The Man Who Would Be King
When Vladimir Putin was named acting prime minister and heir apparent to President Boris Yeltsin, Russia and the world asked in one voice, “Who is Vladimir Putin?” Here are some videos from the early days of Putin – a time when journalism in Russia was a very different thing from what it is now.
1991: This snippet from a Western expose of Putin’s years in the government of St. Petersburg Mayor Anatoly Sobchak contains footage of the young bureaucrat trying to present an image as a tough crime fighter.
1992: In this clip from a 1992 interview with the then-independent NTV, Putin publicly acknowledges for the first time that he was a KGB operative.
2000: In this three-part feature, a newly minted President Vladimir Putin shows a group of reporters around his Kremlin office and invites them to his home for tea:
2000: In the late 1990s, NTV’s “Kukly,” a Russian political-satire program on the model of Britain’s “Spitting Image," was wildly popular, offering merciless satire of the highest echelons of political power. Here is a clip featuring Putin’s puppet discussing his views of the program and of NTV, which was the target of a Kremlin-backed takeover attempt.
2008: At the end of Putin’s two terms as president, the Kremlin’s English-language 24-hour news channel, Russia Today, offered this assessment of Putin’s years in power.
2009: In this "Russia Today" clip from May, Putin – now prime minister again -- marks Victory Day by singing patriotic songs with students at a female military school in Moscow.
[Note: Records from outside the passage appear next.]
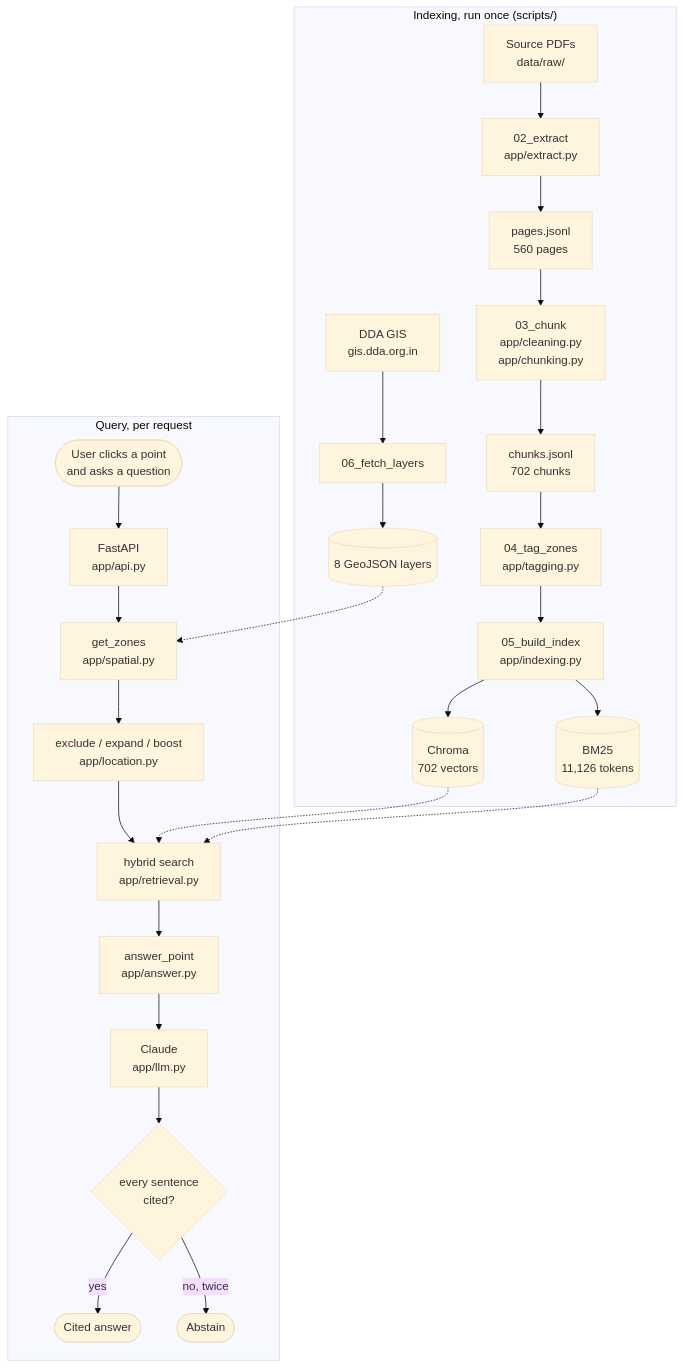
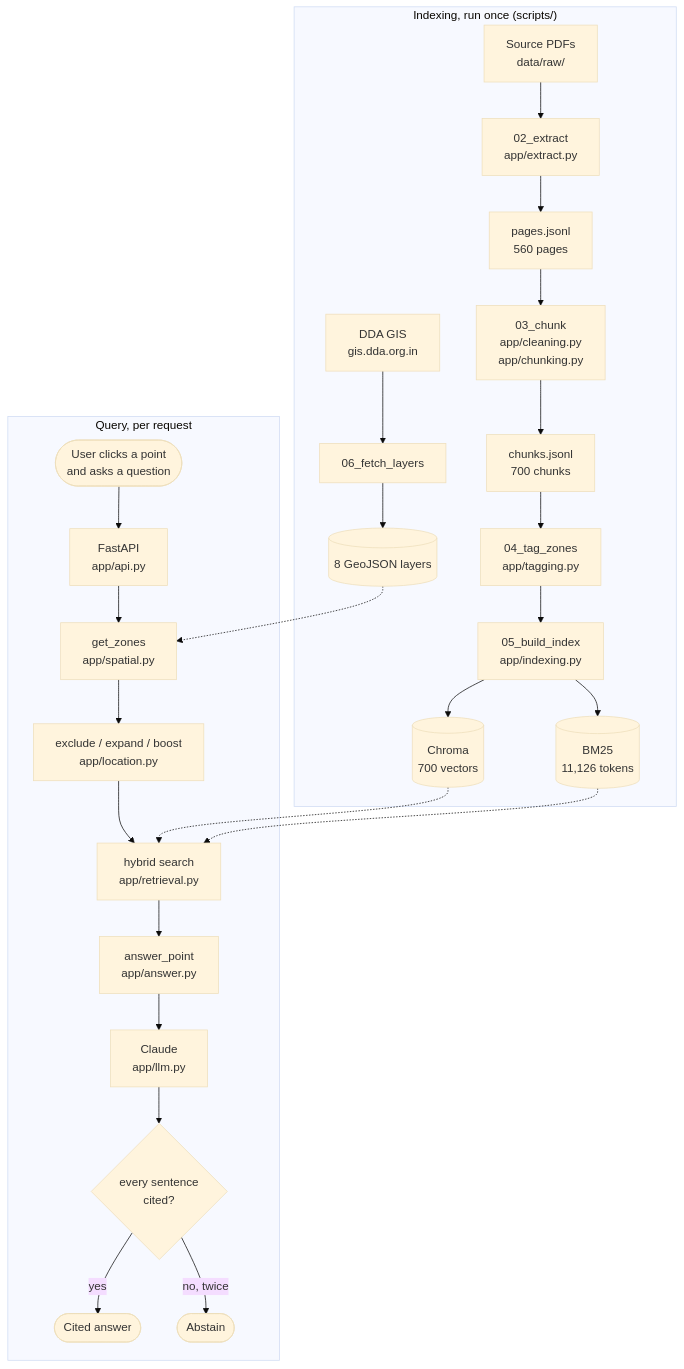
The diagram in README.md (dhruv-ship-it/delhi-plan-rag), drawn with Mermaid (base theme) before and after one commit. The commit also changed other lines of this file and 5 other files, not shown here.

First line of the commit message:
night3-stage8: README, architecture, the v3 query report and the run report

````diff
--- a/README.md
+++ b/README.md
@@ -48,30 +67,30 @@
 ```mermaid
 flowchart TB
     subgraph Indexing["Indexing, run once (scripts/)"]
         PDF["Source PDFs<br/>data/raw/"] --> EX["02_extract<br/>app/extract.py"]
         EX --> PAGES["pages.jsonl<br/>560 pages"]
         PAGES --> CH["03_chunk<br/>app/cleaning.py<br/>app/chunking.py"]
-        CH --> CHUNKS["chunks.jsonl<br/>702 chunks"]
+        CH --> CHUNKS["chunks.jsonl<br/>700 chunks"]
         CHUNKS --> TAG["04_tag_zones<br/>app/tagging.py"]
         TAG --> IDX["05_build_index<br/>app/indexing.py"]
-        IDX --> CHROMA[("Chroma<br/>702 vectors")]
+        IDX --> CHROMA[("Chroma<br/>700 vectors")]
         IDX --> BM25[("BM25<br/>11,126 tokens")]
         GIS["DDA GIS<br/>gis.dda.org.in"] --> FETCH["06_fetch_layers"]
         FETCH --> LAYERS[("8 GeoJSON layers")]
     end
 
     subgraph Query["Query, per request"]
         USER(["User clicks a point<br/>and asks a question"]) --> API["FastAPI<br/>app/api.py"]
         API --> SPAT["get_zones<br/>app/spatial.py"]
         LAYERS -.-> SPAT
         SPAT --> LOC["exclude / expand / boost<br/>app/location.py"]
         LOC --> RET["hybrid search<br/>app/retrieval.py"]
         CHROMA -.-> RET
         BM25 -.-> RET
         RET --> ANS["answer_point<br/>app/answer.py"]
         ANS --> LLM["Claude<br/>app/llm.py"]
         LLM --> VAL{"every sentence<br/>cited?"}
         VAL -->|yes| OUT(["Cited answer"])
         VAL -->|"no, twice"| ABS(["Abstain"])
     end
 ```
````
The clip shows how dramatically both Putin and the media environment in Russia have changed since 1999.